Extracted records:
--*--
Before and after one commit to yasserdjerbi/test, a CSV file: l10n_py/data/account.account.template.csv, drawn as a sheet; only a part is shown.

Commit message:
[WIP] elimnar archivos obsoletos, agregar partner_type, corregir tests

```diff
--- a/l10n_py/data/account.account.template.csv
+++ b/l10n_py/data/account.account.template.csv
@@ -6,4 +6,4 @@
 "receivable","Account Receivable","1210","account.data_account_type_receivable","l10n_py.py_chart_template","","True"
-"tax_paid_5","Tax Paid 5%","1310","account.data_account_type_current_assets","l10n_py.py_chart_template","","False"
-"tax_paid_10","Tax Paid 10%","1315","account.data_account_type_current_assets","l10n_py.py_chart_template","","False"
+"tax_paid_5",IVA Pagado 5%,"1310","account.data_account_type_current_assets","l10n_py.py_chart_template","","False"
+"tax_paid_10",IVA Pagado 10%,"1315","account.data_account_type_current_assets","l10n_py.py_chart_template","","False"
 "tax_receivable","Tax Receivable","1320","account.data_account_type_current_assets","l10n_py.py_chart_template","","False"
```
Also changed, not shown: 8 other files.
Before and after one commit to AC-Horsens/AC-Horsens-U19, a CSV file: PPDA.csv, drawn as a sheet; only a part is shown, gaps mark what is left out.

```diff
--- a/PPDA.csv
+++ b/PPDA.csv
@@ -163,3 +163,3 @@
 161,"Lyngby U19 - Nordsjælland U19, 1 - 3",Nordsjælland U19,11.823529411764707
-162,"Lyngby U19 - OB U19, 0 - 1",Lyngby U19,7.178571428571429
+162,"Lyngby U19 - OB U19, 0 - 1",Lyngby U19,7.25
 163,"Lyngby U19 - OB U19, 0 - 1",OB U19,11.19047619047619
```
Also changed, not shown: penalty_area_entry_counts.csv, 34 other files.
--*--
◆ **Exercise aim**:
Every entry needs to be copied again exactly.

◆ **Result**:
Before and after one commit to yasserdjerbi/test, a CSV file: l10n_py/data/account.account.template.csv, drawn as a sheet; only a part is shown.

Commit message:
[WIP] elimnar archivos obsoletos, agregar partner_type, corregir tests

```diff
--- a/l10n_py/data/account.account.template.csv
+++ b/l10n_py/data/account.account.template.csv
@@ -6,4 +6,4 @@
 "receivable","Account Receivable","1210","account.data_account_type_receivable","l10n_py.py_chart_template","","True"
-"tax_paid_5","Tax Paid 5%","1310","account.data_account_type_current_assets","l10n_py.py_chart_template","","False"
-"tax_paid_10","Tax Paid 10%","1315","account.data_account_type_current_assets","l10n_py.py_chart_template","","False"
+"tax_paid_5",IVA Pagado 5%,"1310","account.data_account_type_current_assets","l10n_py.py_chart_template","","False"
+"tax_paid_10",IVA Pagado 10%,"1315","account.data_account_type_current_assets","l10n_py.py_chart_template","","False"
 "tax_receivable","Tax Receivable","1320","account.data_account_type_current_assets","l10n_py.py_chart_template","","False"
```
Also changed, not shown: 8 other files.
Before and after one commit to AC-Horsens/AC-Horsens-U19, a CSV file: PPDA.csv, drawn as a sheet; only a part is shown, gaps mark what is left out.

```diff
--- a/PPDA.csv
+++ b/PPDA.csv
@@ -163,3 +163,3 @@
 161,"Lyngby U19 - Nordsjælland U19, 1 - 3",Nordsjælland U19,11.823529411764707
-162,"Lyngby U19 - OB U19, 0 - 1",Lyngby U19,7.178571428571429
+162,"Lyngby U19 - OB U19, 0 - 1",Lyngby U19,7.25
 163,"Lyngby U19 - OB U19, 0 - 1",OB U19,11.19047619047619
```
Also changed, not shown: penalty_area_entry_counts.csv, 34 other files.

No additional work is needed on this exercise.